_DATA SHOWN_

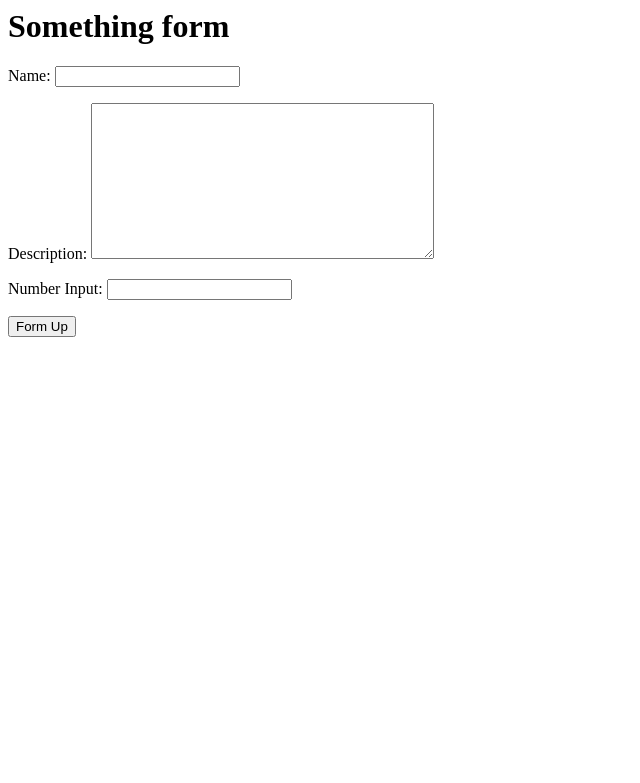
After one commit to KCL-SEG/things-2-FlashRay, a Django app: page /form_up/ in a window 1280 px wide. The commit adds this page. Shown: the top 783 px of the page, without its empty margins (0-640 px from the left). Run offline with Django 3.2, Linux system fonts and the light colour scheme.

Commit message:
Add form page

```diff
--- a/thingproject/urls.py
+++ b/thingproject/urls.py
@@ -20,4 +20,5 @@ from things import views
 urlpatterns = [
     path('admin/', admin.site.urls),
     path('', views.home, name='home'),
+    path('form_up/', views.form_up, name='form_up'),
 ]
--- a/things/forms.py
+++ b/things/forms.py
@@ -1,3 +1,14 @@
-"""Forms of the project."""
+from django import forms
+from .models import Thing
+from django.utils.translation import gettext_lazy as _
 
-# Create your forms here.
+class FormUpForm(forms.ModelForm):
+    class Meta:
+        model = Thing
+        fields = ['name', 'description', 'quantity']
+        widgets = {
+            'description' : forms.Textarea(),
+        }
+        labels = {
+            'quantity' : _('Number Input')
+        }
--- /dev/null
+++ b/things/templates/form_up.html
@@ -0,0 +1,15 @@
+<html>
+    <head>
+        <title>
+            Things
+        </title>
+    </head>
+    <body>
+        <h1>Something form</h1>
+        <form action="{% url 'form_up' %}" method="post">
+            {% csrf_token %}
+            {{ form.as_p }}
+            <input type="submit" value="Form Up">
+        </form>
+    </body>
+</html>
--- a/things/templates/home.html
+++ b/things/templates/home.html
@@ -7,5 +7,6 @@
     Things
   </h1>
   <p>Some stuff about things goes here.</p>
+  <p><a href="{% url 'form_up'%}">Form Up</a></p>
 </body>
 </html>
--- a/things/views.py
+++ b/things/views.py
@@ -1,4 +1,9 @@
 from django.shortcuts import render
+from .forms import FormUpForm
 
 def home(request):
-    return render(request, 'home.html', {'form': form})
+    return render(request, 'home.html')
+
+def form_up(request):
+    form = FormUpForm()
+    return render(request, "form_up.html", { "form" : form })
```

_GOAL OF THE EXERCISE_
Every record above must reappear exactly in the answer, minus its pictures.

_EXERCISE OUTPUT_
After one commit to KCL-SEG/things-2-FlashRay, a Django app: page /form_up/ in a window 1280 px wide. The commit adds this page. Shown: the top 783 px of the page, without its empty margins (0-640 px from the left). Run offline with Django 3.2, Linux system fonts and the light colour scheme.

Commit message:
Add form page

```diff
--- a/thingproject/urls.py
+++ b/thingproject/urls.py
@@ -20,4 +20,5 @@ from things import views
 urlpatterns = [
     path('admin/', admin.site.urls),
     path('', views.home, name='home'),
+    path('form_up/', views.form_up, name='form_up'),
 ]
--- a/things/forms.py
+++ b/things/forms.py
@@ -1,3 +1,14 @@
-"""Forms of the project."""
+from django import forms
+from .models import Thing
+from django.utils.translation import gettext_lazy as _
 
-# Create your forms here.
+class FormUpForm(forms.ModelForm):
+    class Meta:
+        model = Thing
+        fields = ['name', 'description', 'quantity']
+        widgets = {
+            'description' : forms.Textarea(),
+        }
+        labels = {
+            'quantity' : _('Number Input')
+        }
--- /dev/null
+++ b/things/templates/form_up.html
@@ -0,0 +1,15 @@
+<html>
+    <head>
+        <title>
+            Things
+        </title>
+    </head>
+    <body>
+        <h1>Something form</h1>
+        <form action="{% url 'form_up' %}" method="post">
+            {% csrf_token %}
+            {{ form.as_p }}
+            <input type="submit" value="Form Up">
+        </form>
+    </body>
+</html>
--- a/things/templates/home.html
+++ b/things/templates/home.html
@@ -7,5 +7,6 @@
     Things
   </h1>
   <p>Some stuff about things goes here.</p>
+  <p><a href="{% url 'form_up'%}">Form Up</a></p>
 </body>
 </html>
--- a/things/views.py
+++ b/things/views.py
@@ -1,4 +1,9 @@
 from django.shortcuts import render
+from .forms import FormUpForm
 
 def home(request):
-    return render(request, 'home.html', {'form': form})
+    return render(request, 'home.html')
+
+def form_up(request):
+    form = FormUpForm()
+    return render(request, "form_up.html", { "form" : form })
```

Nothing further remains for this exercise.